● TASK TO COMPLETE
Within this listing, how many lines carry the string "Security"? State the number only.

DATA FOR PROCESSING: Begin

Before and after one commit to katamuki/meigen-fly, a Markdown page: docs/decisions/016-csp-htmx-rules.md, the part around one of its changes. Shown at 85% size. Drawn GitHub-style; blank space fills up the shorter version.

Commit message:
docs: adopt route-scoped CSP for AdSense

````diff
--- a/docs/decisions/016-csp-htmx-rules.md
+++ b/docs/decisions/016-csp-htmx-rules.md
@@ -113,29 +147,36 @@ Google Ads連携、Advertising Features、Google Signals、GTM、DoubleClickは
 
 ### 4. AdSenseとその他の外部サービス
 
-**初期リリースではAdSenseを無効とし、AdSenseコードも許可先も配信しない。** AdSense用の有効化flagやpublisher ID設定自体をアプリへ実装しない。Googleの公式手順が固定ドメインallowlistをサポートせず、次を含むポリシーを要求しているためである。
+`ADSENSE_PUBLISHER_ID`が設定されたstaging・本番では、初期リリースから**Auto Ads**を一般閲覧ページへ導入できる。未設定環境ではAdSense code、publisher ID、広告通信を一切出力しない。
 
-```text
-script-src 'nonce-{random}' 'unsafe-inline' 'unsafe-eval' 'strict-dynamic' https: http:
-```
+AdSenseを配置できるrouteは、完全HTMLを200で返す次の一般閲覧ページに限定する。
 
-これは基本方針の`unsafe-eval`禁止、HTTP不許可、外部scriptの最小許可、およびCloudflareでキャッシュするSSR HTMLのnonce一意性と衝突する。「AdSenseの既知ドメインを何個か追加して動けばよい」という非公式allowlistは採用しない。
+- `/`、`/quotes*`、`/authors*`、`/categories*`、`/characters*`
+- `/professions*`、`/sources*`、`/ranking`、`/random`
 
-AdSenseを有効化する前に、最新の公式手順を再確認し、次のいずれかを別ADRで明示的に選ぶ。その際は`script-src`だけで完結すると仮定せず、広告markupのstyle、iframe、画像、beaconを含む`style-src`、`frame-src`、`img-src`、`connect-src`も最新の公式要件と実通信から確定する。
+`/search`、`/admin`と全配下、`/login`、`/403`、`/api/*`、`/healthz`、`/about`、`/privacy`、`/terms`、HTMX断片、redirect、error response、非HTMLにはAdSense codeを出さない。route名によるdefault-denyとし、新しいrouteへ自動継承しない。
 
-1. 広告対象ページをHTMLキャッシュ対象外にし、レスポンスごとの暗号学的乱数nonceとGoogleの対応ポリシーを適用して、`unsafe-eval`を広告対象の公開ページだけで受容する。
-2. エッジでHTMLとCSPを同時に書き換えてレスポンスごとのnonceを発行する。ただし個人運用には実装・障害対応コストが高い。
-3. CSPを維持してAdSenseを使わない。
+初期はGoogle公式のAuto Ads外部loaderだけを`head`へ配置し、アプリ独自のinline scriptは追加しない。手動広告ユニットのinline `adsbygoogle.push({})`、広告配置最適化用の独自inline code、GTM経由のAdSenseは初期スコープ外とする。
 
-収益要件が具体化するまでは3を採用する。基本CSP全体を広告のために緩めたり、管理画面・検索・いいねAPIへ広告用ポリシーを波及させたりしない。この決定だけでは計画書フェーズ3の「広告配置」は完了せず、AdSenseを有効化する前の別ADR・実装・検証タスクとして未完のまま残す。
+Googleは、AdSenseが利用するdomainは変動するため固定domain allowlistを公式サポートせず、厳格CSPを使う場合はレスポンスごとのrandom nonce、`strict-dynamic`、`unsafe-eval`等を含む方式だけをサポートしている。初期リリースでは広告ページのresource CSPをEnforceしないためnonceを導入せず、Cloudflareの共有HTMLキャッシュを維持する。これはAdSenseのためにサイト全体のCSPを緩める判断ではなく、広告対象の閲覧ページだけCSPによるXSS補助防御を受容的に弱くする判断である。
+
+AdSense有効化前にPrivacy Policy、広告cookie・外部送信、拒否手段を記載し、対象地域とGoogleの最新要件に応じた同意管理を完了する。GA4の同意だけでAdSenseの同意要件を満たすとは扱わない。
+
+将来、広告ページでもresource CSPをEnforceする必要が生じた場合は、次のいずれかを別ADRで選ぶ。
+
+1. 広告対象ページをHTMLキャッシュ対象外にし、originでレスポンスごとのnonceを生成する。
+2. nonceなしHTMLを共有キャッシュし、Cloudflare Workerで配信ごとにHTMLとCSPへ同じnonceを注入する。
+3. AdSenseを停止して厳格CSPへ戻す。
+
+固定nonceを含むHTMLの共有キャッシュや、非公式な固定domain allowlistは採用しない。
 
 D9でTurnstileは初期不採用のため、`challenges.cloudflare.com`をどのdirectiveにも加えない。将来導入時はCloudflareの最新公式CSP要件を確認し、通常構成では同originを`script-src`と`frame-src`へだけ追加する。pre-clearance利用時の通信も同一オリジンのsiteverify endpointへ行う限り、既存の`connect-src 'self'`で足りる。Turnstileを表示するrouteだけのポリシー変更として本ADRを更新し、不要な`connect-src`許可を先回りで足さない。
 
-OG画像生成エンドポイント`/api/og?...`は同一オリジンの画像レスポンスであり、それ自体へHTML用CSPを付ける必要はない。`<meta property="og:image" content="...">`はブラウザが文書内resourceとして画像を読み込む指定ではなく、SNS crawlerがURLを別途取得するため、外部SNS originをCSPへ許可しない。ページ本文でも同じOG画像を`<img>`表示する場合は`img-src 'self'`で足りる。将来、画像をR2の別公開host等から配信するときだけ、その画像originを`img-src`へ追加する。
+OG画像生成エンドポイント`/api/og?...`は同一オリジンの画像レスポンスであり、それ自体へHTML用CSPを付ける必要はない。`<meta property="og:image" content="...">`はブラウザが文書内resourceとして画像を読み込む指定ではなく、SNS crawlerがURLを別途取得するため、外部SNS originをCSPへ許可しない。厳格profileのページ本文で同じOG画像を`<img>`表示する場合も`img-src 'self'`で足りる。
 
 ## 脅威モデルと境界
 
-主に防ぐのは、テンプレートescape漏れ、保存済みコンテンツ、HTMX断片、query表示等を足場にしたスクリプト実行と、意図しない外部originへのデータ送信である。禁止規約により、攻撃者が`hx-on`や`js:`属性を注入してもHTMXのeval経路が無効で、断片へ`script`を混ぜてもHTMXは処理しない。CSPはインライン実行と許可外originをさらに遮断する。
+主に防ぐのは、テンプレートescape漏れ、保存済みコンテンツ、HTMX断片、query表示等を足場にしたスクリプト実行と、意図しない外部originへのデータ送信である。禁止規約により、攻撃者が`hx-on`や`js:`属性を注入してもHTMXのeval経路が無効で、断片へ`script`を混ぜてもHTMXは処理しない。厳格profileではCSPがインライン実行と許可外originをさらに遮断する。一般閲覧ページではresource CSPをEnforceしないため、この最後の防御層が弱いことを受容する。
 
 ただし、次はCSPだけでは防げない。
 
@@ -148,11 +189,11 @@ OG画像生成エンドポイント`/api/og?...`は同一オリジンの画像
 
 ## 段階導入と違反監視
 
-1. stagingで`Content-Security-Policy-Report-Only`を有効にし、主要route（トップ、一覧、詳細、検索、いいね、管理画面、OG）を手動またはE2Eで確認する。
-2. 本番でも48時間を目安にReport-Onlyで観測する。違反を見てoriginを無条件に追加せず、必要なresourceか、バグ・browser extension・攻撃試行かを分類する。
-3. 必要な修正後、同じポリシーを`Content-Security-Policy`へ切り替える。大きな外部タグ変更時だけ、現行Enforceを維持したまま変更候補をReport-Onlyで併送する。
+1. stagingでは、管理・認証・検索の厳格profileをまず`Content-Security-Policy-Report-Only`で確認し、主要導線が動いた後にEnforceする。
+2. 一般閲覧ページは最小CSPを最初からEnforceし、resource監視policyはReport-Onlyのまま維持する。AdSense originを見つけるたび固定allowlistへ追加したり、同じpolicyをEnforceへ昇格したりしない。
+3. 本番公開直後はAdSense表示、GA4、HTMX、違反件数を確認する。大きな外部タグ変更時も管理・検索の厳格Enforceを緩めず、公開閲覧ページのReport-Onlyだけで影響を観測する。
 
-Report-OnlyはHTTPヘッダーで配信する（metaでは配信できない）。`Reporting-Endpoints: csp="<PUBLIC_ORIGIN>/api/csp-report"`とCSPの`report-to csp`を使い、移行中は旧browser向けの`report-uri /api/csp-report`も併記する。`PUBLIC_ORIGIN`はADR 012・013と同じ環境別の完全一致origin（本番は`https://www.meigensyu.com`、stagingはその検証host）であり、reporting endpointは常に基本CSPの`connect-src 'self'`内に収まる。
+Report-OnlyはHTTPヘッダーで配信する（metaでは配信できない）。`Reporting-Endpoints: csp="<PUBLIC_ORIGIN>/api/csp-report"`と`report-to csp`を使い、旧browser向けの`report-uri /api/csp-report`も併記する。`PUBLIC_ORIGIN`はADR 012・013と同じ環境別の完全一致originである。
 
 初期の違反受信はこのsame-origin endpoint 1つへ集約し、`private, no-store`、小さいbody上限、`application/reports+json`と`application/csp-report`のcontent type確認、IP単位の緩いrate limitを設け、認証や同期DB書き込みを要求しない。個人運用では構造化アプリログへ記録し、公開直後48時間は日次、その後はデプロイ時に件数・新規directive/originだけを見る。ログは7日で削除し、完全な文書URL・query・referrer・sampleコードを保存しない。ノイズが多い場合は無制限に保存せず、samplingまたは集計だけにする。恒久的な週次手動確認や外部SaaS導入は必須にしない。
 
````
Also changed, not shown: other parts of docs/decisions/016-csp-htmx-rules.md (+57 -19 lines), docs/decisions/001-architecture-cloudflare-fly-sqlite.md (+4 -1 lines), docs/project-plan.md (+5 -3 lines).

DATA FOR PROCESSING: End

● RESULT
3